Exchange-traded funds can work for almost any kind of investor regardless of your investing style or the type of stocks you're looking to invest in.
There are hundreds of ETFs available that offer exposure to a wide range of sectors, as well as different kinds of investing goals such as dividends or growth. These funds can avoid some of the risk and volatility of investing in individual stocks at a very low cost. They're also a good idea if there's a sector you want to invest in but don't know well enough to pick individual stocks.
For most investors, holding at least one or two ETFs makes sense, especially if you want to eliminate some of the work of picking individual stocks. The list above offers a good start if you're looking for some of the best ETFs to buy.
Buying ETFs FAQs
Can I invest $1,000 in an ETF?
What is a good ETF to buy and hold?
There are many good ETFs to buy and hold. A smart strategy is to buy ETFs with a low ETF expense ratio focused on roughly matching the performance of a stock market index like the S&P 500. A good option is the Vanguard S&P 500 ETF.
Are ETFs a good way to start investing?

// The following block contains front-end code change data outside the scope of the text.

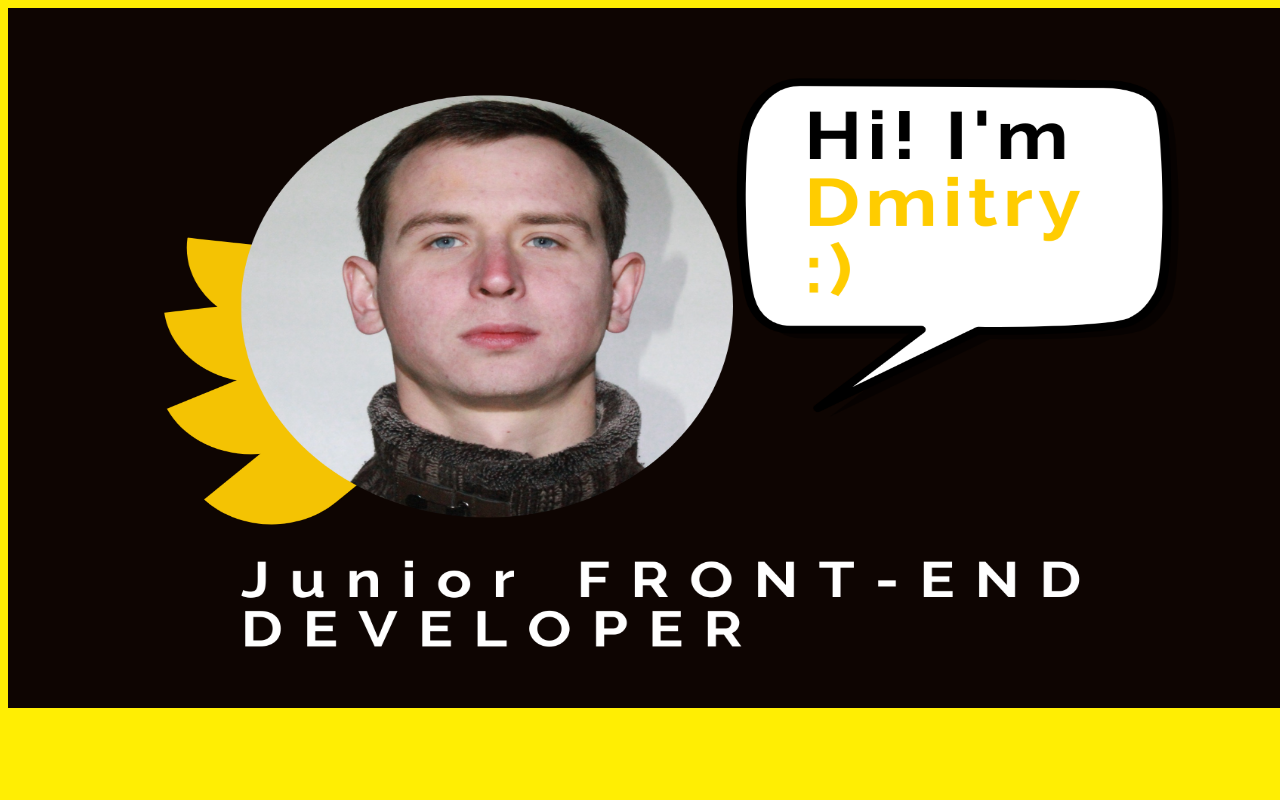
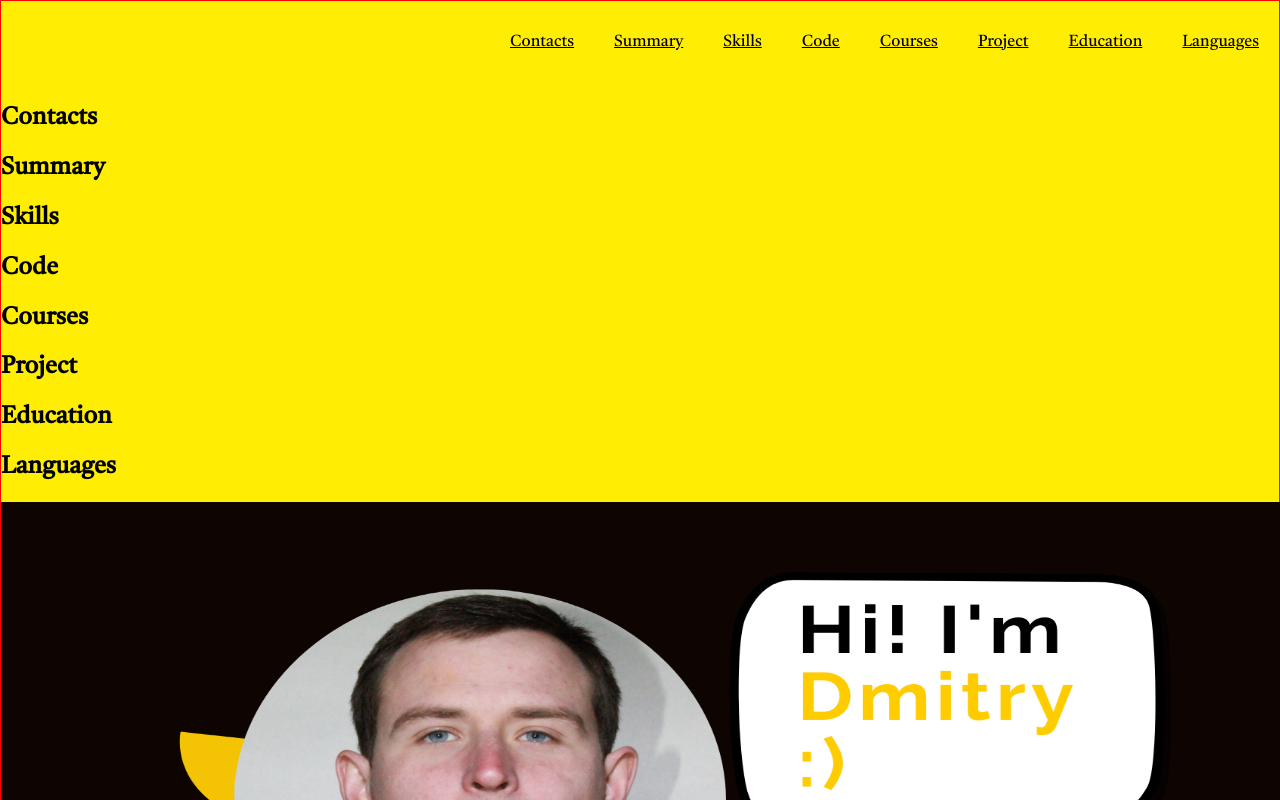
Before and after one commit to dmitrygrizdak/rsschool-cv, a plain HTML site: page index.html in a window 1280 px wide. Shown: the top 800 px of the page. Drawn offline with Linux system fonts and the light colour scheme.

Commit message:
feat: add nav-list

```diff
--- a/index.html
+++ b/index.html
@@ -1,18 +1,47 @@
 
     <!DOCTYPE html>
     <html lang="en">
+
     <head>
-      <link rel="icon" RSSchool="./assets/favicon.ico">
-
+      <link rel="icon" href="assets/favicon.ico">
   <style>
    body {
     background: #ffee03 ;
-    }
+    }  </style>
+    <header><div><nav class="nav">
+      <ul class="nav-list">
+        <li class="nav-item"><a href="#contacts" class="nav-link"> Contacts </a></li>
+        <li class="nav-item"><a href="#summary" class="nav-link"> Summary</a></li>
+        <li class="nav-item"><a href="#skills" class="nav-link"> Skills</a></li>
+        <li class="nav-item"><a href="#code" class="nav-link"> Code</a></li>
+        <li class="nav-item"><a href="#courses" class="nav-link"> Courses</a></li>
+        <li class="nav-item"><a href="#project" class="nav-link"> Project</a></li>
+        <li class="nav-item"><a href="#education" class="nav-link"> Education</a></li>
+        <li class="nav-item"><a href="#languages" class="nav-link"> Languages</a></li>
 
-  </style>
+
+
+      </ul>
+    </nav></div></header>
+    <main><div>
+
+       <section class=".section-title" id="Contacts">  <h2> Contacts </h2></section>
+      <section class=".section-title" id="Summary"> <h2>Summary </h2></section>
+      <section class=".section-title" id="Skills"><h2>Skills</h2></section>
+      <section class=".section-title" id="Code"><h2>Code</h2></section>
+      <section class=".section-title" id="Courses"><h2>Courses</h2></section>
+      <section class=".section-title" id="Project"><h2>Project</h2></section>
+      <section class=".section-title" id="Education"><h2>Education</h2></section>
+      <section class=".section-title" id="Languages"><h2>Languages</h2></section>
+    </div>
+    </main>
+    <footer><div></div></footer>
+
   <link rel="stylesheet" href="style.css" >
 
- </head>
+
+     </head>
+
 
 
 
--- a/style.css
+++ b/style.css
@@ -1,5 +1,5 @@
 @font-face {
-    font-family: 'Roboto';
+    font-family: 'TiroGurmukhi-Regular';
     src: url("assets/fonts/TiroGurmukhi-Regular.ttf");
     font-weight: 300;
   }
@@ -7,18 +7,61 @@
   * {
     box-sizing: border-box;
   }
-style
-html
+body
+{ min-height: 100vh;
+    margin: 0 ; padding:0;
+    display: flex;
+    flex-direction: column;
+    justify-content: space-between;
 
-body
+    border: 1px solid red;
 
-{
-    font-family: 'TiroGurmukhi-Regular'
-}
-article
-p  {
-     color:rgb(155, 73, 73);
-}
-h1 {
-    color: rgb(247, 243, 5);
-    margin-left: 500px;}
+ font-family: 'TiroGurmukhi-Regular'
+
+
+ }
+ .nav-list {
+    display: flex ;
+    justify-content: flex-end ;
+    align-items: center ;
+
+
+  }
+ .container {
+    max-width: 1440px;
+    margin: 0 auto;
+  }
+
+  html {
+    scroll-behavior: smooth;
+  }
+  .nav-list {
+    list-style: none;
+  }
+  .nav-link {
+    padding: 0 20px;
+    line-height: 50px;
+    color: black;
+
+  }
+
+:hover
+.nav-link {
+    transition: .3s;
+  }
+  .section-item a {
+    color: #18d832;
+    text-decoration: none;
+    transition: color 0.5s;
+  }
+  .section-item a:hover {
+    color: #a30000;
+  }
+  .section-item a {
+    color: #829985;
+    text-decoration: none;
+    transition: color 0.5s;
+  }
+  .section-item a:hover {
+    color: #4d2323;
+  }
```
Also changed, not shown: assets/img2/My photo.png (renamed from assets/My photo.png), assets/img2/my photo.JPG (renamed from assets/my photo.JPG).
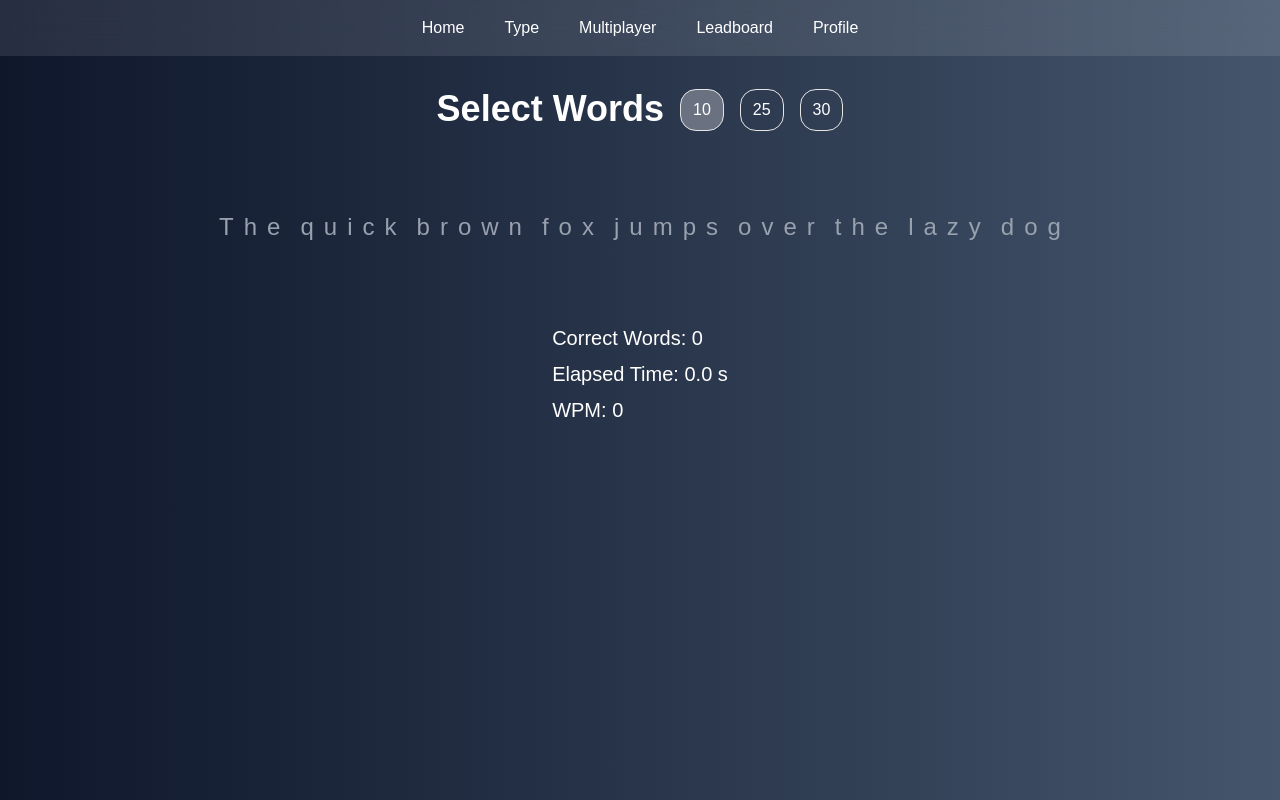
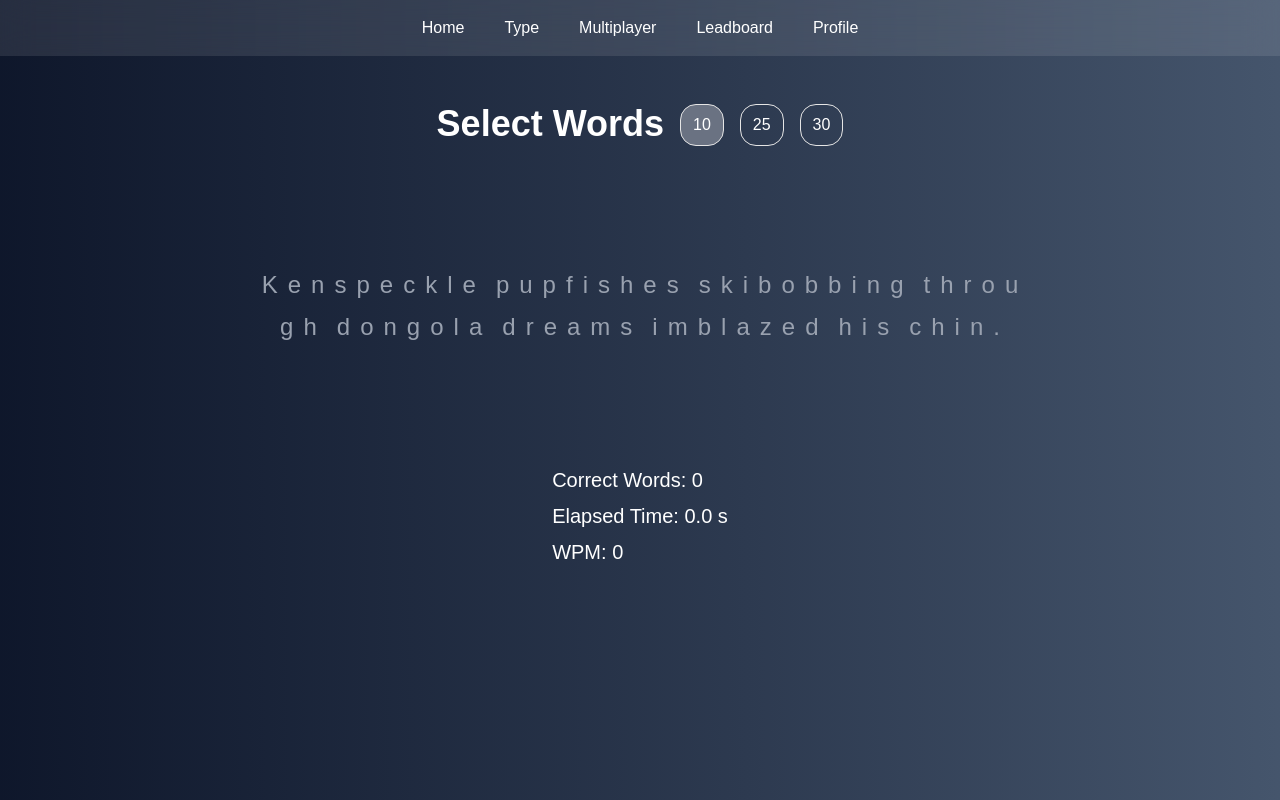
Before and after one commit to lufyDev/typeSpeed, a Next.js app: page /type in a window 1280 px wide. Built offline with nearby package versions, Linux system fonts and the light colour scheme.

Commit message:
improved sentence container css

```diff
--- a/pages/type/index.js
+++ b/pages/type/index.js
@@ -15,9 +15,15 @@ const Type = () => {
   const [isTypingFinished, setIsTypingFinished] = useState(false);
 
   const sentenceConfig = [
-    { count: 10, sentence: "The quick brown fox jumps over the lazy dog" },
-    { count: 25, sentence: "The quick brown fox jumps over the lazy dog and the quick brown fox jumps over" },
-    { count: 30, sentence: "The quick brown fox jumps over the lazy dog and the quick brown fox jumps" }
+    {
+      count: 10,
+      sentence: "Kenspeckle pupfishes skibobbing through dongola dreams imblazed his chin." },
+    {
+      count: 25,
+      sentence: "Amid dongola coppices, a squirrely expressman soliloquised about mothery frivolity and kenspeckle pupfishes, misreporting replevied pasts while bowpots imblazed his eisegetical chin with collectivized dreams." },
+    {
+      count: 30,
+      sentence: "Amid kenspeckle coppices, a squirrely expressman soliloquised about skibobbing pupfishes and mothery frivolity, misreporting ternaries of replevied pasts while bowpots of dongola dreams imblazed his eisegetical chin, considering concomitantly collectivized regrets."}
   ];
 
   const sentence = sentenceConfig.find(s => s.count === wordCount).sentence;
@@ -86,7 +92,7 @@ const Type = () => {
 
   return (
     <MainLayout>
-      <div className="main-container flex flex-col items-center gap-12 h-[50vh] justify-evenly">
+      <div className="main-container flex flex-col items-center justify-between gap-24 mt-12">
         {/* Word Selector */}
         <div className='word-selector-container flex gap-4'>
           <div className='text-white font-bold text-4xl'>Select Words</div>
@@ -102,8 +108,8 @@ const Type = () => {
         </div>
 
         {/* Sentence with highlighting */}
-        <div className='sentence-container'>
-          <p className='text-white font-medium text-2xl font-mono flex gap-2.5'>
+        <div className='sentence-container flex items-center justify-center min-h-32 max-w-3xl text-center'>
+          <p className='text-white font-medium text-2xl font-mono flex flex-wrap justify-center gap-2.5'>
             {sentence.split('').map((char, index) => {
               let color = 'text-gray-400'; // default
               if (index < typedText.length) {
```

ETFs are a good way to start investing. They allow anyone to invest in a broad selection of stocks to instantly build a diversified portfolio. Most ETFs charge a reasonable management fee (expense ratio). That makes them great low-cost investment vehicles for beginners.